Authorities said she committed suicide in detention, but her body bore signs of torture. Her lips were burnt with cigarette butts, her arms had needle marks, and her private parts removed.
Today, Hilao is remembered as the first prisoner to die in detention during martial law. She was one among thousands of victims during the darkest period of Philippine history.
Bereft of any moral basis and having caused human rights abuses, Marcos' martial law was prophetically condemned by progressive groups and individuals of the Catholic Church.
Pope St. John Paul ll, who visited the Philippines in 1981, called on Marcos to respect human dignity and human rights.
The late Cardinal Jaime Sin of Manila was vocal in his opposition against the abuses and is painfully remembered with several Catholic priests and laity who offered their lives on the altar of freedom.
On a Wall of Remembrance in Manila, the names of 27 martyred church people are etched side with 300 other "modern-day heroes."
Their martyrdom was a prophetic response to a dictatorship that victimized the afflicted of God’s flock.
The dark years the dictatorship culminated in a peaceful revolution in 1986 that was triggered by the people’s resistance to the atrocities.
Church people played a crucial role in ending the dictatorship.
Cardinal Sin of Manila and Cardinal Ricardo Vidal of Cebu were at the center of the demonstrations participated in by men and women of the church who recited prayers and sang hymns of supplication.
Almost half a century has passed since the fall of the dictatorship, but "Never Again" remains a slogan.
The continuing and even worsening human rights abuses in a country that should have learned from the lessons of its dark history continue to cause untold sufferings to God’s people.
Marie Hilao, sister of Liliosa, sighed in disappointment. "President Rodrigo Duterte has surpassed the number of killings and other atrocities of Marcos," she said.

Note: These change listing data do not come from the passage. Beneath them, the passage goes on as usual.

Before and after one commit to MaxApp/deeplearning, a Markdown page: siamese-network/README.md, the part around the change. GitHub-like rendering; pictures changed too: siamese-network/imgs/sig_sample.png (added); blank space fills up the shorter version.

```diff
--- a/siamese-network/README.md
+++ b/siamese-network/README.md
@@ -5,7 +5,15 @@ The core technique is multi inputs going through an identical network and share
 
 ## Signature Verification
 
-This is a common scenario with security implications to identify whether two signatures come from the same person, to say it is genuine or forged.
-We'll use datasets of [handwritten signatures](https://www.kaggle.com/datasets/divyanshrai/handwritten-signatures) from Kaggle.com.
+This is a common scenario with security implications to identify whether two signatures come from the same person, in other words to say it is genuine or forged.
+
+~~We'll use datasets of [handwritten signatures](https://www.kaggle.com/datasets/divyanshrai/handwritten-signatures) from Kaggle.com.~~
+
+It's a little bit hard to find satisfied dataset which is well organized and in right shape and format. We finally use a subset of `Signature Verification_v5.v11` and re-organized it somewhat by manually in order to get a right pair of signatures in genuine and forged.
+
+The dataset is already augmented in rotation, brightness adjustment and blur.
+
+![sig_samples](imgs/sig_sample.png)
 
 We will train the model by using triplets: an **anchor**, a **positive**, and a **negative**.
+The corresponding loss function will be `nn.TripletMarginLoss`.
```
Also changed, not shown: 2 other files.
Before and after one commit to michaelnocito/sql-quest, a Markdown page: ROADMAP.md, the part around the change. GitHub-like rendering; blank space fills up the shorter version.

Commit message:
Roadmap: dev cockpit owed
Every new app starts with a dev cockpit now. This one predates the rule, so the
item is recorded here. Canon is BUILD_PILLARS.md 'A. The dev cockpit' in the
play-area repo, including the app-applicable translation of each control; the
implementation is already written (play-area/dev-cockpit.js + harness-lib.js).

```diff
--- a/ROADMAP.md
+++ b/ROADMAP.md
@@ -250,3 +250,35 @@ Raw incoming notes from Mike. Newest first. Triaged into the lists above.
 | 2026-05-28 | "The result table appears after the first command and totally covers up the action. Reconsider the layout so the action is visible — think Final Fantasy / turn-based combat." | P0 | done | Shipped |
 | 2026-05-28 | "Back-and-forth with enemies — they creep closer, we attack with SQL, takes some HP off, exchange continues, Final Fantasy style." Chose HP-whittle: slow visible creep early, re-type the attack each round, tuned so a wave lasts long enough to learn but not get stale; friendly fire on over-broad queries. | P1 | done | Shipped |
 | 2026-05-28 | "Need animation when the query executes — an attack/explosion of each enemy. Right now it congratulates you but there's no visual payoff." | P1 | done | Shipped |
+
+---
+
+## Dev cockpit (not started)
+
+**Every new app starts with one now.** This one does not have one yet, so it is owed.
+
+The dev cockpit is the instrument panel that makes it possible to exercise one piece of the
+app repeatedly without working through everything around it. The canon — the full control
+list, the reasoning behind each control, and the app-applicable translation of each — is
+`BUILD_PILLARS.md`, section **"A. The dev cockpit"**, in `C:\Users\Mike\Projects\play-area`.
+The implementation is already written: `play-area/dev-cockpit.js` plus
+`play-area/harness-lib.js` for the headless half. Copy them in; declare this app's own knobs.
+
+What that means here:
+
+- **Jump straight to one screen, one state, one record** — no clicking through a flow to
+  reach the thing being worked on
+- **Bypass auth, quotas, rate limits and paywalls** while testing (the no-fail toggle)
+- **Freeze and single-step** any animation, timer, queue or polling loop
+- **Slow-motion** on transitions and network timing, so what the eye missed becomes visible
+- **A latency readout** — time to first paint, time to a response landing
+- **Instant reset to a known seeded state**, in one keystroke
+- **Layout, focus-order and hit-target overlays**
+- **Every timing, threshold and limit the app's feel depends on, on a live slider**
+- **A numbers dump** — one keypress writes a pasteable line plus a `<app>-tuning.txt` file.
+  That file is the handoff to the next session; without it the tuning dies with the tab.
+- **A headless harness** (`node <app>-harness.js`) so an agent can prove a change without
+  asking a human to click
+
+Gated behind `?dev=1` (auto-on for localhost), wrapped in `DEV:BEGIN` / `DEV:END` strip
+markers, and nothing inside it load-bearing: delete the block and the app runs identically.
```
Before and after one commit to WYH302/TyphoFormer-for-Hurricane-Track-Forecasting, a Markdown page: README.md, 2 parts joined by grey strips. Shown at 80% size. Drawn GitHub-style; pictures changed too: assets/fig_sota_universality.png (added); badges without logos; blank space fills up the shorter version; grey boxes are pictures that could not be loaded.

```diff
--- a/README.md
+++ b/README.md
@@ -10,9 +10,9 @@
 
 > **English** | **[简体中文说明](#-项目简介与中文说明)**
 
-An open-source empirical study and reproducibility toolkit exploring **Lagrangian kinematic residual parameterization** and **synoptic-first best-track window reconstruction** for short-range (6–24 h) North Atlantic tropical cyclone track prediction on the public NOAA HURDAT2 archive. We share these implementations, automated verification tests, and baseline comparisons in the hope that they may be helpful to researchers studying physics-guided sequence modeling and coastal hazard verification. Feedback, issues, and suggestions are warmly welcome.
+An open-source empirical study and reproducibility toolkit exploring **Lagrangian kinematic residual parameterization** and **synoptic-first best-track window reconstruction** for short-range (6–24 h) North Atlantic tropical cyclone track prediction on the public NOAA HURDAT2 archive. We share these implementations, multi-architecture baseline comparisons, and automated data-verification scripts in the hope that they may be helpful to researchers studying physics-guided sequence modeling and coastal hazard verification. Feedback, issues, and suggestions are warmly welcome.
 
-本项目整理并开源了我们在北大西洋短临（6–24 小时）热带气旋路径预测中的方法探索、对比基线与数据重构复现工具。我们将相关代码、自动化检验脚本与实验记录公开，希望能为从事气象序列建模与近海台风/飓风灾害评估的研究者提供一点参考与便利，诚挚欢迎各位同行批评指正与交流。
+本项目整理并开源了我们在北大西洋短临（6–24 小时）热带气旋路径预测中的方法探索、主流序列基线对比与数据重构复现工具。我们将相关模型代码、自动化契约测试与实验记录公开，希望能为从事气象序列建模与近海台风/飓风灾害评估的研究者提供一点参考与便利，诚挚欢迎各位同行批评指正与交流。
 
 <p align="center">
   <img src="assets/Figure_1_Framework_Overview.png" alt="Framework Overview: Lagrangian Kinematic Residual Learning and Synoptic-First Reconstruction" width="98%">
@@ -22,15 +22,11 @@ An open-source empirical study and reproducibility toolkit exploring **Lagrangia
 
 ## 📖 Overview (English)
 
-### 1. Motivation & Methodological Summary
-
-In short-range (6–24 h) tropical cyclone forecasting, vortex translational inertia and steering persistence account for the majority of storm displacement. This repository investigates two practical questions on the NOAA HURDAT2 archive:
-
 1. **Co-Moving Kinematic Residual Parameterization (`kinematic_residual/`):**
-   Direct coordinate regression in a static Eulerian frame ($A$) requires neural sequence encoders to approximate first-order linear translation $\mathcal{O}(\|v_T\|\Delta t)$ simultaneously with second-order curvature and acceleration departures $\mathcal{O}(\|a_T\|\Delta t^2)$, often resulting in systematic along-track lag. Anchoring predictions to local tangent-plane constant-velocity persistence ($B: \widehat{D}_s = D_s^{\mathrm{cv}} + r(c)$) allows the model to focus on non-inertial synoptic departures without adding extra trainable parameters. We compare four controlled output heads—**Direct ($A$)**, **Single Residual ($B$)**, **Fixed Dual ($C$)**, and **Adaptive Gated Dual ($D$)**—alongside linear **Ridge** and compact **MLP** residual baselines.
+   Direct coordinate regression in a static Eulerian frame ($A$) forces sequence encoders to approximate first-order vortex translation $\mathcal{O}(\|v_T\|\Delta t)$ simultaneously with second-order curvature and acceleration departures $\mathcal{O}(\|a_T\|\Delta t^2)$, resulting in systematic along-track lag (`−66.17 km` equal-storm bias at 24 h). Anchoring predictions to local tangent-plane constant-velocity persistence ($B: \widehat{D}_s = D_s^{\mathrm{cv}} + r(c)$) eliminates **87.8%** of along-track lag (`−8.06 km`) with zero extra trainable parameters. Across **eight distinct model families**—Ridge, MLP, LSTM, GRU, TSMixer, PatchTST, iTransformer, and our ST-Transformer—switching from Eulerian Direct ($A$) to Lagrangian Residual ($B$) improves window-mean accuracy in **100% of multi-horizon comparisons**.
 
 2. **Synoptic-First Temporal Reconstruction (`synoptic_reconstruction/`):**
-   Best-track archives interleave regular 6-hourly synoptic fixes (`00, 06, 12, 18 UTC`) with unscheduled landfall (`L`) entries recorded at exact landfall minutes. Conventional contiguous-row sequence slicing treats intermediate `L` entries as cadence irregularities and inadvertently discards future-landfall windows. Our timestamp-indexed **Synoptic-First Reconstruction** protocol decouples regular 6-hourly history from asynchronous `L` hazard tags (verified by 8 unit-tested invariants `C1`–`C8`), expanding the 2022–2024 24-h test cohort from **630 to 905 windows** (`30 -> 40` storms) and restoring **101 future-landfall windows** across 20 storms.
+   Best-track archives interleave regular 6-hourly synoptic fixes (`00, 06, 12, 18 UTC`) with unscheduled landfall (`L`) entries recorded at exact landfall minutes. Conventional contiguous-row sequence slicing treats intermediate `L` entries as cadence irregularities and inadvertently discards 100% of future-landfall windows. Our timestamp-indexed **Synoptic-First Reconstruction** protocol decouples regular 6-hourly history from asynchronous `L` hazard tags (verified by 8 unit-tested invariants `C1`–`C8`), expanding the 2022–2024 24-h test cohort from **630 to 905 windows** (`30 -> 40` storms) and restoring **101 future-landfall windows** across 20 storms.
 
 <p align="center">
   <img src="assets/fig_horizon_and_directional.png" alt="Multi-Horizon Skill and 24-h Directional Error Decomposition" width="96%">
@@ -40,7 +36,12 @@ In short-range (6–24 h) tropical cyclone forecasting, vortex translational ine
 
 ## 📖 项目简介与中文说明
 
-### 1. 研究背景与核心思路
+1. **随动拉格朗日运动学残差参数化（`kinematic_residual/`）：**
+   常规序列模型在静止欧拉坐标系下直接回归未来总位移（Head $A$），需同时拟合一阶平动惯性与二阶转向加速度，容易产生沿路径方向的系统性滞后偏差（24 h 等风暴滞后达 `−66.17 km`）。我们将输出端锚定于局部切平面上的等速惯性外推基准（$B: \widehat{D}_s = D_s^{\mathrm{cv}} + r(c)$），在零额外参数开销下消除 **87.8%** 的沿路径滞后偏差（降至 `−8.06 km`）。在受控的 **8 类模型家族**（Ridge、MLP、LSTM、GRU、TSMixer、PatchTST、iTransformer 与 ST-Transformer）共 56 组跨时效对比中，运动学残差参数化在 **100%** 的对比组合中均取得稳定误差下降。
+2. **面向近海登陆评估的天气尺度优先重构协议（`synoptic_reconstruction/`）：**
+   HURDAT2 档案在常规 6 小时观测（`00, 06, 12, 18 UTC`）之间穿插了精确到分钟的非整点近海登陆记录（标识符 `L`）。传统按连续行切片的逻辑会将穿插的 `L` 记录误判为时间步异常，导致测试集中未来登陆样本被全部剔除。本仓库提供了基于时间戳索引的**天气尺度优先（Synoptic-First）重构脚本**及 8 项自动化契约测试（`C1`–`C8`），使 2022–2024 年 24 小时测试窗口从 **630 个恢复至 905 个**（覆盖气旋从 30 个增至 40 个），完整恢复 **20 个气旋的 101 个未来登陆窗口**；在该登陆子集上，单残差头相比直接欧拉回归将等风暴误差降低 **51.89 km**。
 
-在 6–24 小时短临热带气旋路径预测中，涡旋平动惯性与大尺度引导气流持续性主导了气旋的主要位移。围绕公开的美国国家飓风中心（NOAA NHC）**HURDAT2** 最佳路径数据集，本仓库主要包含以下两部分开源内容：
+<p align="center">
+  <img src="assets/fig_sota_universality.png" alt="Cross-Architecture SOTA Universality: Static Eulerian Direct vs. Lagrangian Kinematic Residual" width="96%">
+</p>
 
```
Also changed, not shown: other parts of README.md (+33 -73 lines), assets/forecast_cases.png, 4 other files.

As we mark the 48th anniversary of the declaration of martial law this month, the prophetic response of the Church, the people of God, will hopefully make us closer to the attainment of our dream for truth, justice, reparation, memory, and non-recurrence. Mary Aileen D. Bacalso is a former secretary-general of the Asian Federation Against Involuntary Disappearances. For her commitment to the cause of the victims of enforced disappearances, she received the Emilio F. Mignone International Human Rights Prize in 2013. The views and opinions expressed in this article are those of the author and do not necessarily reflect the official editorial position of ucanews.com.